“We’re going, ‘Oh my God, that’s a huge number of people,’” Corriveau recalled. The county decided to set its own eligibility rules, since it was still receiving just 2,000 doses a week.
Most new COVID-19 cases at the time were young adults. To help drive down case numbers, Corriveau said, the county temporarily narrowed eligibility to just residents 85 and older while adding critical workers whose jobs exposed them to greater infection risk.
Wyandotte County opened the shots to all seniors a few weeks later as case numbers dropped. But the demand for shots was modest, Corriveau said, especially compared to the clamor in other parts of the country, where older Americans struggled to find providers with available doses.
The county now runs three mass vaccination sites located on bus routes, with assistance from the Federal Emergency Management Agency. It keeps pharmacies stocked with vaccines, and dispatches “drop teams” to administer shots at small neighborhood operations. Doses are plentiful, but willing recipients are scarce. Corriveau said many of the county’s seniors are wary about the vaccines’ safety and have been unwilling to get the shots at large, impersonal sites.
“We’ve tried to make this vaccine as available as humanly possible,” she said. “We’re incentivizing vaccines with giveaways and food boxes and we’re doing Saturday hours and expanding our evening hours.”
Despite those efforts, only 56% of seniors in Wyandotte County were fully vaccinated as of April 25. A few miles south, in Johnson County, more than 83% were immunized.
The neighboring jurisdictions have little in common with each other. Wyandotte, meanwhile, stands out as being more diverse, with residents who suffer from far more chronic illness. Wyandotte’s rate of premature death is double Johnson’s rate, according to NIH data.
Tami Gurley, associate professor of population health at the University of Kansas Medical Center, said Johnson County has longstanding advantages that likely helped its residents get vaccinated so quickly.

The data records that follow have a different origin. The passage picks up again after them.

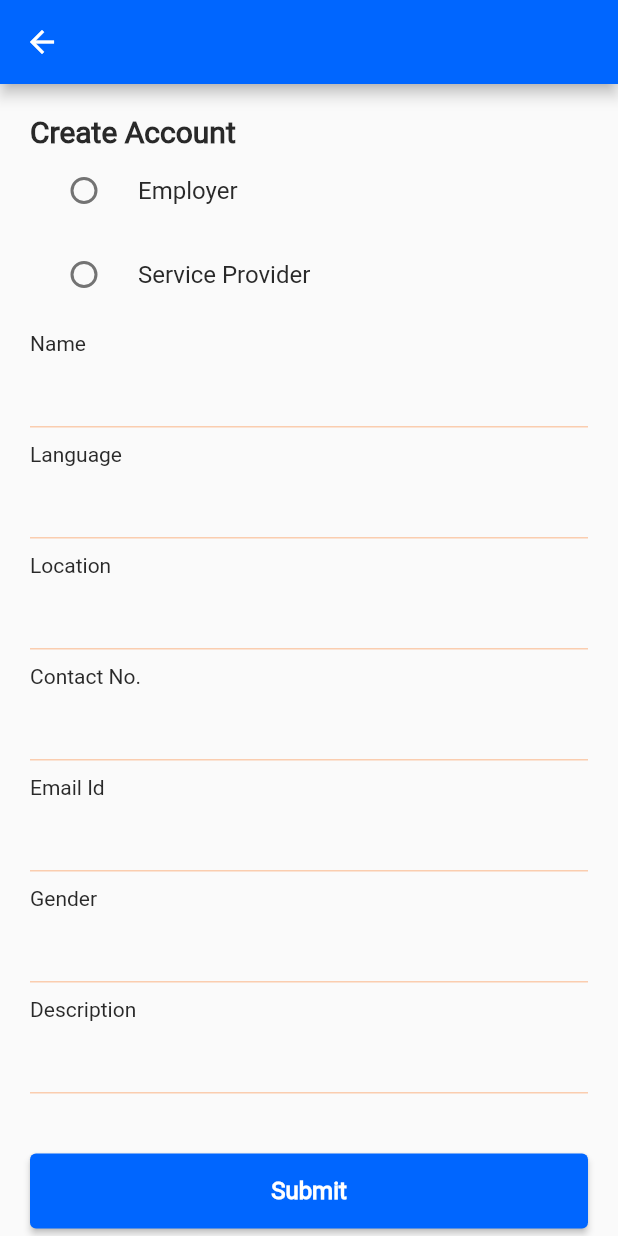
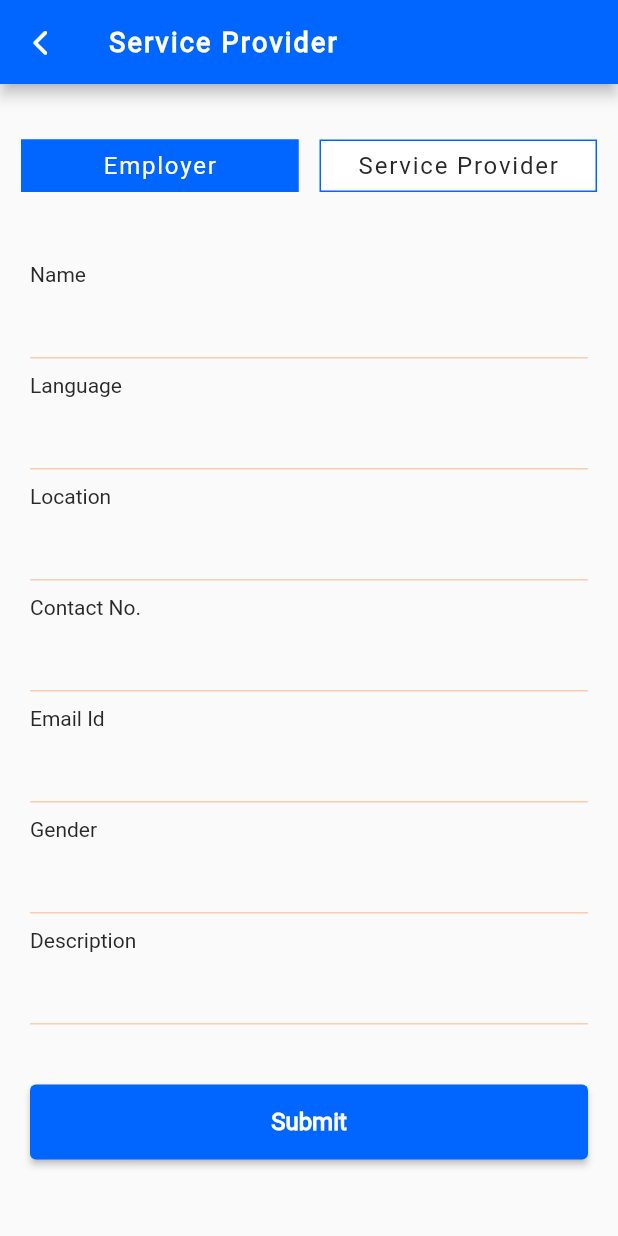
Before and after one commit to sourav-k7/ruralclap_app, a Flutter app: the OnboardingPage screen opened by its route, on a phone screen of 412 x 824 dp. Run offline on Flutter 3.47's test engine with Material 2 defaults, Android fonts, the light colour scheme and no system bars; drawn by our look-alikes of custom_radio_grouped_button; our stand-ins replace flutter_dotenv, font_awesome_flutter, get, google_sign_in; missing offline and left inert: dart:ffi.

Commit message:
added custom radio buttons

```diff
--- a/lib/pages/onboarding_page.dart
+++ b/lib/pages/onboarding_page.dart
@@ -1,5 +1,7 @@
 import 'package:flutter/material.dart';
+import 'package:font_awesome_flutter/font_awesome_flutter.dart';
 import 'package:ruralclap_app/constant/theme_color.dart';
+import 'package:custom_radio_grouped_button/custom_radio_grouped_button.dart';
 
 class OnboardingPage extends StatefulWidget {
   const OnboardingPage({super.key});
@@ -11,56 +13,80 @@ class OnboardingPage extends StatefulWidget {
 class _OnboardingPageState extends State<OnboardingPage> {
   final _formKey = GlobalKey<FormState>();
 
-  String? user;
+  String? user = "employer";
 
   @override
   Widget build(BuildContext context) {
     return Scaffold(
       appBar: AppBar(
+        title: const Text(
+          "Service Provider",
+          style: TextStyle(
+              letterSpacing: 1.5,
+              fontSize: 18,
+              color: ColorConstant.textPrimaryWhite,
+              fontWeight: FontWeight.w600),
+        ),
         leading: IconButton(
             onPressed: () {
               Navigator.pop(context);
             },
-            icon: const Icon(Icons.arrow_back)),
+            icon: const FaIcon(
+              FontAwesomeIcons.chevronLeft,
+              size: 18,
+            )),
+        backgroundColor: ColorConstant.primaryColor,
       ),
       body: SingleChildScrollView(
-        child: Padding(
-          padding: const EdgeInsets.symmetric(horizontal: 20),
+        child: Column(
+          children: [
+            const SizedBox(
+              height: 20,
+            ),
+            Padding(
+              padding:
+                  const EdgeInsets.symmetric(horizontal: 6.0, vertical: 10),
+              child: Row(
+                mainAxisAlignment: MainAxisAlignment.center,
+                crossAxisAlignment: CrossAxisAlignment.center,
+                children: [
+                  CustomRadioButton(
+                    elevation: 0,
+                    absoluteZeroSpacing: true,
+                    width: 185,
+                    defaultSelected: "employer",
+                    unSelectedColor: ColorConstant.textPrimaryWhite,
+                    buttonLables: const ['Employer', 'Service Provider'],
+                    buttonValues: const [
+                      'employer',
+                      'service_provider',
+                    ],
+                    buttonTextStyle: const ButtonTextStyle(
+                        selectedColor: ColorConstant.textPrimaryWhite,
+                        unSelectedColor: ColorConstant.textPrimaryBlack,
+                        textStyle: TextStyle(
+                            fontStyle: FontStyle.normal,
+                            fontFamily: 'Roboto',
+                            fontSize: 16,
+                            letterSpacing: 1.2,
+                            fontWeight: FontWeight.w400)),
+                    radioButtonValue: (value) {
+                      setState(() {
+                        user = value;
+                      });
+                    },
+                    selectedColor: ColorConstant.primaryColor,
+                  ),
+                ],
+              ),
+            ),
+            Padding(
+              padding: const EdgeInsets.symmetric(horizontal: 20, vertical: 20),
               child: Form(
                 key: _formKey,
                 child: Column(
                   crossAxisAlignment: CrossAxisAlignment.start,
                   children: [
-                const SizedBox(
-                  height: 20,
-                ),
-                const Text(
-                  'Create Account',
-                  style: TextStyle(
-                    fontWeight: FontWeight.bold,
-                    fontSize: 20,
-                  ),
-                ),
-                RadioListTile(
-                  title: Text("Employer"),
-                  value: "employer",
-                  groupValue: user,
-                  onChanged: (value){
-                    setState(() {
-                        user = value.toString();
-                    });
-                  },
-                ),
-                RadioListTile(
-                  title: Text("Service Provider"),
-                  value: "service_provider",
-                  groupValue: user,
-                  onChanged: (value){
-                    setState(() {
-                        user = value.toString();
-                    });
-                  },
-                ),
                     const SizedBox(
                       height: 10,
                     ),
@@ -94,7 +120,7 @@ class _OnboardingPageState extends State<OnboardingPage> {
                     const SizedBox(
                       height: 10,
                     ),
-                if (user=="service_provider") ...[
+                    if (user == "service_provider") ...[
                       Column(
                         crossAxisAlignment: CrossAxisAlignment.start,
                         children: <Widget>[
@@ -106,7 +132,7 @@ class _OnboardingPageState extends State<OnboardingPage> {
                         ],
                       ),
                     ],
-                if (user=="service_provider") ...[
+                    if (user == "service_provider") ...[
                       Column(
                         crossAxisAlignment: CrossAxisAlignment.start,
                         children: <Widget>[
@@ -137,6 +163,8 @@ class _OnboardingPageState extends State<OnboardingPage> {
                 ),
               ),
             ),
+          ],
+        ),
       ),
     );
   }
--- a/lib/pages/service_provider_profile_page.dart
+++ b/lib/pages/service_provider_profile_page.dart
@@ -185,6 +185,7 @@ class _SPProfilePage extends State<SPProfilePage> {
                                       ),
                                       IconButton(
                                           onPressed: null,
+                                          constraints: BoxConstraints(),
                                           icon: FaIcon(
                                             FontAwesomeIcons.pen,
                                             size: 18,
@@ -235,6 +236,7 @@ class _SPProfilePage extends State<SPProfilePage> {
                                             letterSpacing: 1.02),
                                       ),
                                       IconButton(
+                                          constraints: BoxConstraints(),
                                           onPressed: null,
                                           icon: FaIcon(
                                             FontAwesomeIcons.pen,
@@ -290,6 +292,7 @@ class _SPProfilePage extends State<SPProfilePage> {
                                       ),
                                       IconButton(
                                           onPressed: null,
+                                          constraints: BoxConstraints(),
                                           icon: FaIcon(
                                             FontAwesomeIcons.pen,
                                             size: 18,
--- a/pubspec.yaml
+++ b/pubspec.yaml
@@ -42,6 +42,7 @@ dependencies:
   google_sign_in: ^6.0.2
   http: ^0.13.5
   flutter_dotenv: ^5.0.2
+  custom_radio_grouped_button: ^2.1.2+2
 
 dev_dependencies:
   flutter_test:
```
Also changed, not shown: lib/widgets/ContactDetails.dart (+9 -9 lines). Lines whose indentation alone changed are shown as unchanged.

“You have people with time, who can get on computers and sign up for multiple lists,” Gurley said. “They all have their own transportation, nobody’s relying on public transportation, it’s all private cars out here.”
The university medical center where Gurley works is located in Wyandotte and cares for its residents, she said. But many of its health workers live in other parts of Kansas City, including Johnson County. “That is where the doctors live, and the professors, and the people who tend to be more pro-vaccine to start with,” she said.

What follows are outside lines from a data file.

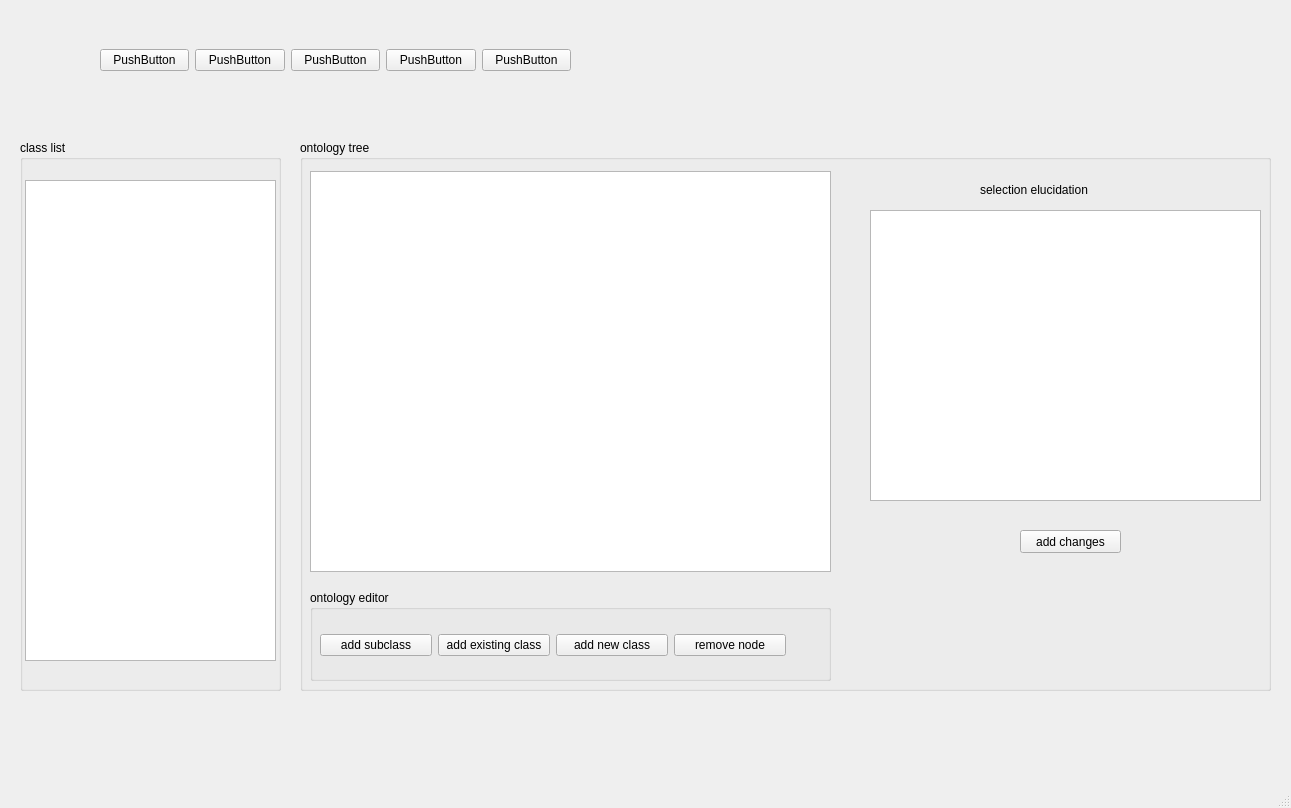
Above: src/ontologybuilderHAP_gui.ui from drvgautam/periconto before the change. Below: the same form after it.
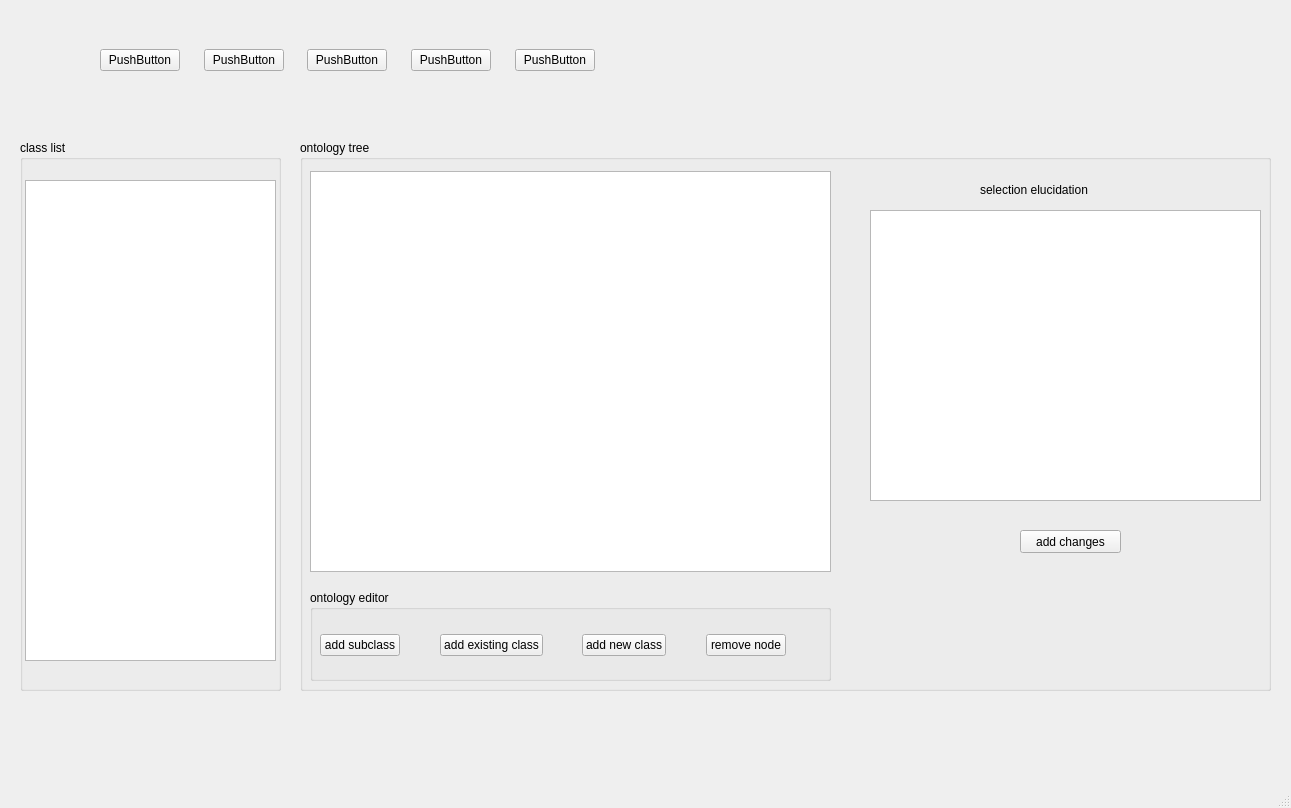
That is the form after the change.

Patch:
```diff
--- a/src/ontologybuilderHAP_gui.ui
+++ b/src/ontologybuilderHAP_gui.ui
@@ -77,6 +77,19 @@
          </property>
         </widget>
        </item>
+       <item>
+        <spacer name="horizontalSpacer">
+         <property name="orientation">
+          <enum>Qt::Horizontal</enum>
+         </property>
+         <property name="sizeHint" stdset="0">
+          <size>
+           <width>40</width>
+           <height>20</height>
+          </size>
+         </property>
+        </spacer>
+       </item>
        <item>
         <widget class="QPushButton" name="pushAddExistingClass">
          <property name="text">
@@ -84,6 +97,19 @@
          </property>
         </widget>
        </item>
+       <item>
+        <spacer name="horizontalSpacer_2">
+         <property name="orientation">
+          <enum>Qt::Horizontal</enum>
+         </property>
+         <property name="sizeHint" stdset="0">
+          <size>
+           <width>40</width>
+           <height>20</height>
+          </size>
+         </property>
+        </spacer>
+       </item>
        <item>
         <widget class="QPushButton" name="pushAddNewClass">
          <property name="text">
@@ -91,6 +117,19 @@
          </property>
         </widget>
        </item>
+       <item>
+        <spacer name="horizontalSpacer_3">
+         <property name="orientation">
+          <enum>Qt::Horizontal</enum>
+         </property>
+         <property name="sizeHint" stdset="0">
+          <size>
+           <width>40</width>
+           <height>20</height>
+          </size>
+         </property>
+        </spacer>
+       </item>
        <item>
         <widget class="QPushButton" name="pushRemoveNode">
          <property name="text">
@@ -166,7 +205,7 @@
      <rect>
       <x>100</x>
       <y>20</y>
-      <width>471</width>
+      <width>495</width>
       <height>80</height>
      </rect>
     </property>
@@ -178,6 +217,19 @@
        </property>
       </widget>
      </item>
+     <item>
+      <spacer name="horizontalSpacer_4">
+       <property name="orientation">
+        <enum>Qt::Horizontal</enum>
+       </property>
+       <property name="sizeHint" stdset="0">
+        <size>
+         <width>40</width>
+         <height>20</height>
+        </size>
+       </property>
+      </spacer>
+     </item>
      <item>
       <widget class="QPushButton" name="pushCreate">
        <property name="text">
@@ -185,6 +237,19 @@
        </property>
       </widget>
      </item>
+     <item>
+      <spacer name="horizontalSpacer_5">
+       <property name="orientation">
+        <enum>Qt::Horizontal</enum>
+       </property>
+       <property name="sizeHint" stdset="0">
+        <size>
+         <width>40</width>
+         <height>20</height>
+        </size>
+       </property>
+      </spacer>
+     </item>
      <item>
       <widget class="QPushButton" name="pushVisualise">
        <property name="text">
@@ -192,6 +257,19 @@
        </property>
       </widget>
      </item>
+     <item>
+      <spacer name="horizontalSpacer_6">
+       <property name="orientation">
+        <enum>Qt::Horizontal</enum>
+       </property>
+       <property name="sizeHint" stdset="0">
+        <size>
+         <width>40</width>
+         <height>20</height>
+        </size>
+       </property>
+      </spacer>
+     </item>
      <item>
       <widget class="QPushButton" name="pushSave">
        <property name="text">
@@ -199,6 +277,19 @@
        </property>
       </widget>
      </item>
+     <item>
+      <spacer name="horizontalSpacer_7">
+       <property name="orientation">
+        <enum>Qt::Horizontal</enum>
+       </property>
+       <property name="sizeHint" stdset="0">
+        <size>
+         <width>40</width>
+         <height>20</height>
+        </size>
+       </property>
+      </spacer>
+     </item>
      <item>
       <widget class="QPushButton" name="pushExit">
        <property name="text">
```
Left out of the diff: 6 changed lines with no effect on the pictures.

Wyandotte’s health officials are trying to reassure residents that the shots are safe and that communities of color can trust the county health department. “Frankly, there have been major, major issues of trust,” Corriveau said of residents’ view of local agencies, “which are warranted.”
She and her colleagues are increasingly asking trusted community leaders to stand in for epidemiologists. Throughout the pandemic, Rev. Tony Carter, Jr., senior pastor of Salem Missionary Baptist Church, has encouraged his congregation to test for the virus, follow health protocols and, in recent months, get vaccinated.
Carter’s church volunteered to host a Saturday neighborhood vaccine event on April 17, and nearly 50 people signed up for appointments to get the Johnson & Johnson shot. But several days before the event, federal authorities paused use of that vaccine as they investigated six cases of serious blood clots among the 6.8 million people who had received it. (The U.S. resumed use of the Johnson & Johnson vaccine without limitations on April 23.)
The county switched to another vaccine, but half of the recipients canceled their appointments. Carter reassured his congregants that the vaccine would offer a way of eventually reuniting with family. About two dozen people kept their appointments and received their first vaccine dose. “Most of those people stayed because of their connection to the church,” he said.